A Decade in the Making, Egg Donation Bill Passes Knesset
The Knesset passed a revolutionary egg donor law this week, easing the path for women to use egg donations from Israeli women. As Sisterhood editor Gabi Birkner wrote in a recent Wall Street Journal article, egg donation in Israel has been a topic of major controversy in Israel, due in large part to rabbinic statements and rulings that have placed considerable obstacles in front of women seeking out egg donations as well as surrogate mothers. The religious issues compounded the many ethical, logistical and economic issues that infertile women face worldwide.

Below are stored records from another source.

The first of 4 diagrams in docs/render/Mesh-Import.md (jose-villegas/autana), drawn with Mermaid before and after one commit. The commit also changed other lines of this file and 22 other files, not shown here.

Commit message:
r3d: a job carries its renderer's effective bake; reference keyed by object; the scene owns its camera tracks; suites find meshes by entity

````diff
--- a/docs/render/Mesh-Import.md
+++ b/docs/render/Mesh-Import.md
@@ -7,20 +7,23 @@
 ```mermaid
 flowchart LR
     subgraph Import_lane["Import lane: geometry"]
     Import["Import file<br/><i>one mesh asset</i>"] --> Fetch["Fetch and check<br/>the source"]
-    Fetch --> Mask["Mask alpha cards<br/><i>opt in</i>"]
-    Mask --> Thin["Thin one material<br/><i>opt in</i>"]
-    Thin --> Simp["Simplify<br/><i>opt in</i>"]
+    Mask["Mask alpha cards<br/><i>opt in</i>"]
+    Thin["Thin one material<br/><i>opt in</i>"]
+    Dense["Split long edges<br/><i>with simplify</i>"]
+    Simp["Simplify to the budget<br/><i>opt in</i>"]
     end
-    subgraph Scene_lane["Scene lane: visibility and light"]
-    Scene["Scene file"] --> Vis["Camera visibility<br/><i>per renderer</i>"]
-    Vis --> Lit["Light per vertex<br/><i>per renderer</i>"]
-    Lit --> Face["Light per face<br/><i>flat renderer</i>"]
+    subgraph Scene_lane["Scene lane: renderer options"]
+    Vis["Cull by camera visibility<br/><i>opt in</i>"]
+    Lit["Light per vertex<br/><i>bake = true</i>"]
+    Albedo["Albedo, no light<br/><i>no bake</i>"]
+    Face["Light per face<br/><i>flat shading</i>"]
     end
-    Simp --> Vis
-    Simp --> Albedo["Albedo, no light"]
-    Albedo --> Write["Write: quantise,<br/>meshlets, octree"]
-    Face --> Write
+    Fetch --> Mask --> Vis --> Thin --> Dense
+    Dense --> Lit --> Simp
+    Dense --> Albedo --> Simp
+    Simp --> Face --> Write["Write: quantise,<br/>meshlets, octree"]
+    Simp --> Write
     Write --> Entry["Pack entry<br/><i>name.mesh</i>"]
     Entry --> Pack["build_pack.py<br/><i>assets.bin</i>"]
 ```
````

The new law, which had been stalling between Knesset readings for 10 years before it was passed, enables women up to age 54 to receive egg donations, and thus offers tremendous assistance to women who have trouble conceiving. Until now, women seeking egg donors, for the most part, have had to go outside of Israel, at tremendous expense and hassle. The law, which goes into effect in six months, allows Israeli women ages 21-34 to become donors, allows women to begin the process even if they have not been undergoing fertility treatments, and enables the donor to receive several thousand dollars in payment in order to cover missed work days, the same way sperm donors receive compensation. Women can donate eggs up to three times during their lifetime, with a mandated six months’ gap in between donations. They can donate their to no more than three women.
The law also establishes a committee to examine “exceptional” cases, such as a case in which a woman wants to donate eggs to her sister. The committee will also be charged with preventing “egg trafficking”. In addition, a confidential database will be established to keep private, closed records of donor and recipient identities. The purpose of the database is to prevent marriage between close relatives.
The law was greeted with praise — and relief — by women’s groups and health advocates alike. MK Haim Katz, Chair of the Labor, Welfare and Health Committee, who had brought the law to the Knesset following extensive discussions with the Ministry of Health, said, “This is undoubtedly one of the most important pieces of legislation in the area of health that our committee has dealt with.”
Attorney Mira Hibner-Harel, the Legal Adviser in the Ministry of Health, concurred. “A 10-year effort finally paid off.”